Elmer Gantry... A scathing indictment of Revivalism, or at least some of its practitioners. While this is true, the movie has quite a bit of meaty ambiguity to it. While Burt Lancaster plays a drinking, womanizing used car salesman for God, at the same time he seems to truly Believe, and he's never really evil, just lustily human. I found Jean Simmons much better suited to her role here than in Spartacus, and her character arc and Lancaster's are highly complimentary, as we get glimpses of what (possibly) lies beneath her piety and his earthiness. I've written this elsewhere, but I always had Lancaster pegged as the square-jawed hero type, but all I can find of him are anti-heros. Great stuff from him.
The Magnificent Seven
Spartacus... Kubrick's range never fails to impress. I can't believe he would direct Dr. Strangelove just four years later. To me, this movie seemed to straddle classic and modern acting styles. Jean Simmons' performance felt like it was out of the 40s, while Peter Ustinov's felt like it was out of the 70s. Everybody else was somewhere in the middle. While I enjoyed this movie, I think I would have loved it if Spartacus himself didn't seem rather one-dimensional.
Glad I Saw

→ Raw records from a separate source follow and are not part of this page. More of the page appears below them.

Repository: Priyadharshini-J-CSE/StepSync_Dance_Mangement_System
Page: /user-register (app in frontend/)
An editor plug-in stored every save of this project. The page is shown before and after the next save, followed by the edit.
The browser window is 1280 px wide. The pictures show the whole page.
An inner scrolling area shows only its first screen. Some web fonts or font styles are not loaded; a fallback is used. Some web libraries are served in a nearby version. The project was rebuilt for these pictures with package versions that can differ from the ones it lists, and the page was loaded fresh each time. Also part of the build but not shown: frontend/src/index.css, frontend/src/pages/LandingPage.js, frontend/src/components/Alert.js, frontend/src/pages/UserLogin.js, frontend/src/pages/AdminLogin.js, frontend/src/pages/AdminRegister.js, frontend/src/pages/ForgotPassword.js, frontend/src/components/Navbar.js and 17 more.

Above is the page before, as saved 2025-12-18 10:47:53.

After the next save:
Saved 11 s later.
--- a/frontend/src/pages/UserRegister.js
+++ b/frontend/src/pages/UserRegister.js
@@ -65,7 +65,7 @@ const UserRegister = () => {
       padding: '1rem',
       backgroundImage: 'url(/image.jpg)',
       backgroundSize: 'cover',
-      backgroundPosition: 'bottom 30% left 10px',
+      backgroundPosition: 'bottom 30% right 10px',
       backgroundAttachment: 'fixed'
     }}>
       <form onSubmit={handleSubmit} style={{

The Apartment... While impressive (who could doubt it?), if I were to rank my half-dozen Billy Wilder movies, this would bring up the rear. Jack Lemmon is very good, and Shirley MacLaine is fan-damn-tastic, but I couldn't bring myself to really care if they got their acts together. I was irritated by Lemmon's rather spineless pandering to his sleazeball superiors, and by her actually going so ga-ga over king-sleazeball MacMurray (feels weird to write that, since MacMurray has this Ward Cleaver thing going on) that she'd actually. I understand that they are basically swimming in shark-infested waters, and are struggling in a world whose cynicism is about to be blown apart by the hippies, but it just didn't grab me. And god help me, I checked my watch at least twice. This review sounds MUCH more negative than I actually feel. I actually liked the movie, but I fell way short of loving it.Spoiler: Highlight to viewtry to kill herself! In Lemmon's apartment, no less!
Peeping Tom... It's no Psycho, but it has its moments. I understand the victims were supposed to be transfixed by fear, but it really seems like they could have evaded death quite easily. I don't know if I've seen a more cumbersome murder weapon. Let me put it this way: we'll play a game; I'll hold a pool cue up to my eye, gripping it at the base and about halfway up the shaft. I must keep the cue to my eye at all times. You, on the other hand, can grab the pool cue anywhere along its length except the absolute tip. If I manage to make a chalk mark on your neck or chest, you lose. If you manage to get out of the room with no such marks, I lose. I will have to reward myself a bonus point if I get through a round without a painful black eye. Now, what kind of odds will you give me? It's too bad I get hung up on details sometimes, as the characters and what motivates them is quite tantalizing and rich.
- None Yet
Could Have Missed
Breathless... Damn the French New Wave for exposing me as the cultureless lout that I am.
Should Have Missed
Ocean's Eleven... I almost gave this one up at various points, but after a loooong setup things finally picked up after the heist. And the ending (the very end, I mean) was great; it almost made me forget nearly turning it off during the first 90 minutes. In fact, the ending may be the most impressive redemption of a mediocre movie I've ever seen (of course, most mediocre movies stay mediocre right up to the closing credits). One other thing I have to say is that Frank Sinatra must have been awfully secure in his masculinity to agree to wear that sweater in his first scene. I replayed that scene for my wife and between peals of laughter she said "that has got to be the girliest sweater I've ever seen!"
El Sucko Grande
- None Yet
La Dolce Vita... Gave up after an hour. Bored senseless. Sure was pretty to look at though. I'll try it again when I've grown up some. And just this morning I sung the praises of Cellular. Tragic, really, my brains turning to oatmeal in the span of 48 hours.